We’re creatives. Whether it’s songwriting, album art conception and the creative energy and effective tactics that are needed to get a project off the ground, there’s no disputing that we are creatives. It’s what we do.
And because we live in this ephemeral bubble of music and ministry that cross-pollinates with a creative industry, we hear a few different buzzwords everywhere we go. Innovation, originality. Impact. Moving forward. Every few years, they change—maybe we get a few new ones, maybe some go out of style. It’s always different, and yet it’s always the same. The point of these buzzwords is to try and communicate what the end result will be, what the point of being creative is supposed to manifest as. Yet, we don’t need to be told that. We know it.
People are constantly trying to teach creativity. But you can’t. You don’t have to. All you have to do is liberate it.
We’re out in the community often. And as we’re talking with students, pastors, friends, family and everyone in between, we’ve been struck by how often we’re presented with people’s’ passions. The things that they love and the things that drive them. They’ll always tell us about something else in their life to which they bring a huge interest, whether it’s music, hiking, reading, sports—or even their actual ministry and the Lord’s presence.
But because people are often denied a creative outlet in their daily life, their drive and intensity in chasing self-expression is so strong that they always can find the time and energy they need for it. And we’re always wondering, why don’t teachers, ministries, and companies see that—and find a way to tap into it?

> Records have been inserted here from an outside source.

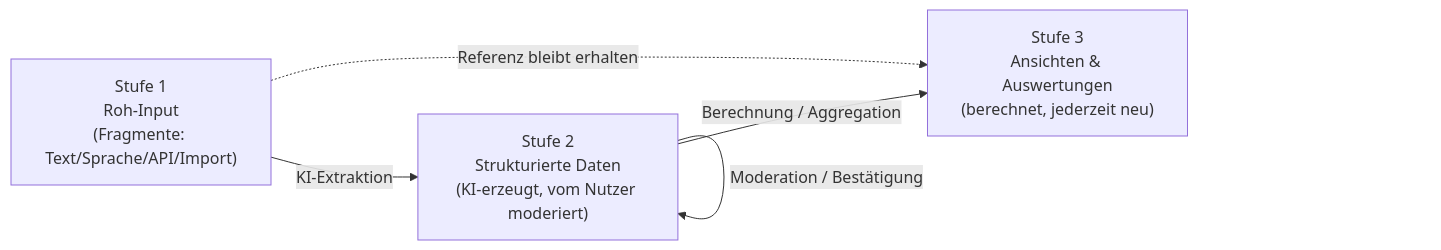
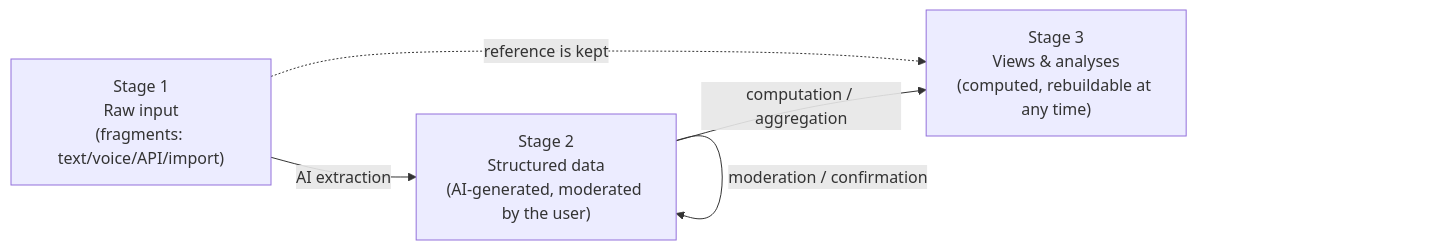
The first of 3 diagrams in docs/KONZEPT.md (Noxon007/life-dash), drawn with Mermaid before and after one commit. The commit also changed other lines of this file and 6 other files, not shown here.

````diff
--- a/docs/KONZEPT.md
+++ b/docs/KONZEPT.md
@@ -57,10 +57,10 @@
 ```mermaid
 flowchart LR
-    S1["Stufe 1\nRoh-Input\n(Fragmente: Text/Sprache/API/Import)"]
-    S2["Stufe 2\nStrukturierte Daten\n(KI-erzeugt, vom Nutzer moderiert)"]
-    S3["Stufe 3\nAnsichten & Auswertungen\n(berechnet, jederzeit neu)"]
-    S1 -- "KI-Extraktion" --> S2
-    S2 -- "Moderation / Bestätigung" --> S2
-    S2 -- "Berechnung / Aggregation" --> S3
-    S1 -. "Referenz bleibt erhalten" .-> S3
+    S1["Stage 1\nRaw input\n(fragments: text/voice/API/import)"]
+    S2["Stage 2\nStructured data\n(AI-generated, moderated by the user)"]
+    S3["Stage 3\nViews & analyses\n(computed, rebuildable at any time)"]
+    S1 -- "AI extraction" --> S2
+    S2 -- "moderation / confirmation" --> S2
+    S2 -- "computation / aggregation" --> S3
+    S1 -. "reference is kept" .-> S3
 ```
````
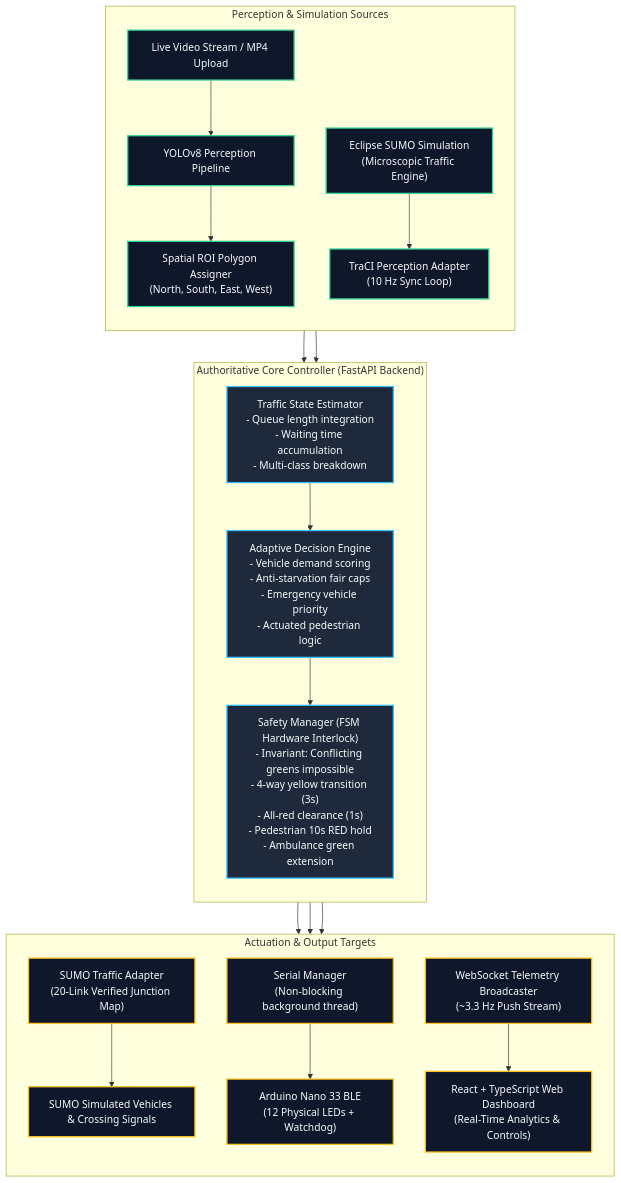
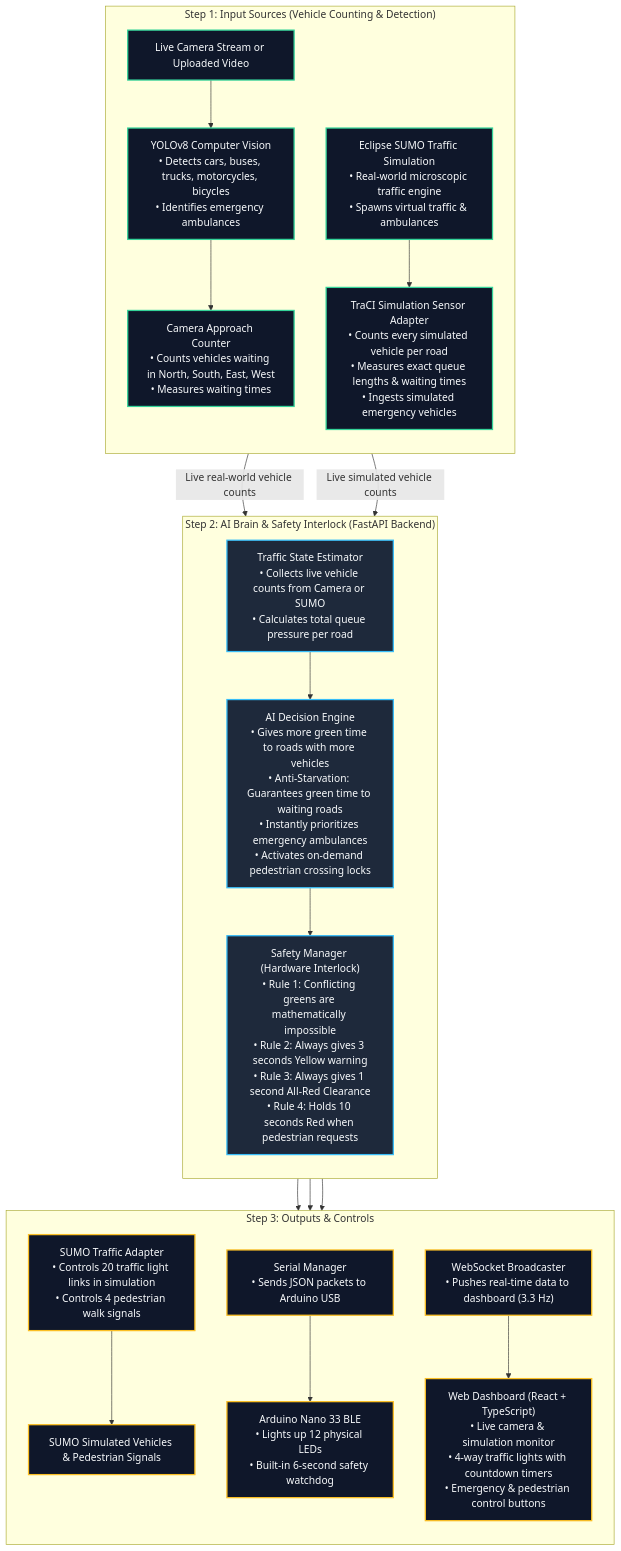
One commit to bendeze/ai-traffic-platform changed the first of 4 diagrams in docs/ARCHITECTURE.md. Above: the diagram before and after it, drawn with Mermaid. The commit also changed other lines of this file and 3 other files, not shown here.

Commit message:
fix(docs): fix broken FSM diagram, clarify simulation vehicle counting, and add 4-way traffic lights to simulation viewport

````diff
--- a/docs/ARCHITECTURE.md
+++ b/docs/ARCHITECTURE.md
@@ -9,40 +11,43 @@
 ```mermaid
 flowchart TD
-    subgraph INGESTION ["Perception & Simulation Sources"]
+    subgraph INGESTION ["Step 1: Input Sources (Vehicle Counting & Detection)"]
         direction TB
-        CAM["Live Video Stream / MP4 Upload"] --> YOLO["YOLOv8 Perception Pipeline"]
-        YOLO --> ROI["Spatial ROI Polygon Assigner\n(North, South, East, West)"]
-        SUMO["Eclipse SUMO Simulation\n(Microscopic Traffic Engine)"] --> TRACI["TraCI Perception Adapter\n(10 Hz Sync Loop)"]
+        CAM["Live Camera Stream or Uploaded Video"] --> YOLO["YOLOv8 Computer Vision\n• Detects cars, buses, trucks, motorcycles, bicycles\n• Identifies emergency ambulances"]
+        YOLO --> ROI["Camera Approach Counter\n• Counts vehicles waiting in North, South, East, West\n• Measures waiting times"]
+        
+        SUMO["Eclipse SUMO Traffic Simulation\n• Real-world microscopic traffic engine\n• Spawns virtual traffic & ambulances"] --> TRACI["TraCI Simulation Sensor Adapter\n• Counts every simulated vehicle per road\n• Measures exact queue lengths & waiting times\n• Ingests simulated emergency vehicles"]
     end
 
-    subgraph CORE ["Authoritative Core Controller (FastAPI Backend)"]
+    subgraph CORE ["Step 2: AI Brain & Safety Interlock (FastAPI Backend)"]
         direction TB
-        EST["Traffic State Estimator\n- Queue length integration\n- Waiting time accumulation\n- Multi-class breakdown"]
-        DEC["Adaptive Decision Engine\n- Vehicle demand scoring\n- Anti-starvation fair caps\n- Emergency vehicle priority\n- Actuated pedestrian logic"]
-        SAFE["Safety Manager (FSM Hardware Interlock)\n- Invariant: Conflicting greens impossible\n- 4-way yellow transition (3s)\n- All-red clearance (1s)\n- Pedestrian 10s RED hold\n- Ambulance green extension"]
+        EST["Traffic State Estimator\n• Collects live vehicle counts from Camera or SUMO\n• Calculates total queue pressure per road"]
         
-        ROI --> EST
-        TRACI --> EST
+        DEC["AI Decision Engine\n• Gives more green time to roads with more vehicles\n• Anti-Starvation: Guarantees green time to waiting roads\n• Instantly prioritizes emergency ambulances\n• Activates on-demand pedestrian crossing locks"]
+        
+        SAFE["Safety Manager (Hardware Interlock)\n• Rule 1: Conflicting greens are mathematically impossible\n• Rule 2: Always gives 3 seconds Yellow warning\n• Rule 3: Always gives 1 second All-Red Clearance\n• Rule 4: Holds 10 seconds Red when pedestrian requests"]
+        
+        ROI -->|"Live real-world vehicle counts"| EST
+        TRACI -->|"Live simulated vehicle counts"| EST
         EST --> DEC
         DEC --> SAFE
     end
 
-    subgraph ACTUATION ["Actuation & Output Targets"]
+    subgraph ACTUATION ["Step 3: Outputs & Controls"]
         direction TB
-        SAFE --> SIM_ADAPT["SUMO Traffic Adapter\n(20-Link Verified Junction Map)"]
-        SAFE --> SERIAL["Serial Manager\n(Non-blocking background thread)"]
-        SAFE --> WS["WebSocket Telemetry Broadcaster\n(~3.3 Hz Push Stream)"]
+        SAFE --> SIM_ADAPT["SUMO Traffic Adapter\n• Controls 20 traffic light links in simulation\n• Controls 4 pedestrian walk signals"]
+        SAFE --> SERIAL["Serial Manager\n• Sends JSON packets to Arduino USB"]
+        SAFE --> WS["WebSocket Broadcaster\n• Pushes real-time data to dashboard (3.3 Hz)"]
         
-        SIM_ADAPT --> SUMO_NET["SUMO Simulated Vehicles & Crossing Signals"]
-        SERIAL --> ARDUINO["Arduino Nano 33 BLE\n(12 Physical LEDs + Watchdog)"]
-        WS --> UI["React + TypeScript Web Dashboard\n(Real-Time Analytics & Controls)"]
+        SIM_ADAPT --> SUMO_NET["SUMO Simulated Vehicles & Pedestrian Signals"]
+        SERIAL --> ARDUINO["Arduino Nano 33 BLE\n• Lights up 12 physical LEDs\n• Built-in 6-second safety watchdog"]
+        WS --> UI["Web Dashboard (React + TypeScript)\n• Live camera & simulation monitor\n• 4-way traffic lights with countdown timers\n• Emergency & pedestrian control buttons"]
     end
 
     classDef coreStyle fill:#1e293b,stroke:#38bdf8,stroke-width:2px,color:#f8fafc;
     classDef ingestStyle fill:#0f172a,stroke:#34d399,stroke-width:2px,color:#f8fafc;
     classDef actStyle fill:#0f172a,stroke:#fbbf24,stroke-width:2px,color:#f8fafc;
 
     class CAM,YOLO,ROI,SUMO,TRACI ingestStyle;
     class EST,DEC,SAFE coreStyle;
     class SIM_ADAPT,SERIAL,WS,SUMO_NET,ARDUINO,UI actStyle;
 ```
````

It’s only when we stop our own obsession with our main job (school, work, etc) and start paying attention to our life’s daily activities themselves that we can find the greatest satisfaction. It’s about how far any of us is able to savor the process by which we accomplish something. Are we sometimes (perhaps even all the time) too focused on getting work done to extract any value from the experience of doing it? Our creativity is supplemented by our small, daily interactions. The small details of what happened in our day yesterday, last month, last year.
And there’s a whole sleuth of science behind it. In a study published in Psychological Science, a trio of Harvard University researchers—Kevin Madore, Donna Rose Addis, and Daniel Schacter—found an unusual link between memory and creative problem-solving. The study showed that reminiscing about the specific details of an experience, tapping into what is known as episodic memory, helped spark “divergent thinking,” or the ability to come up with many creative solutions for a problem. Way dope, in our opinion.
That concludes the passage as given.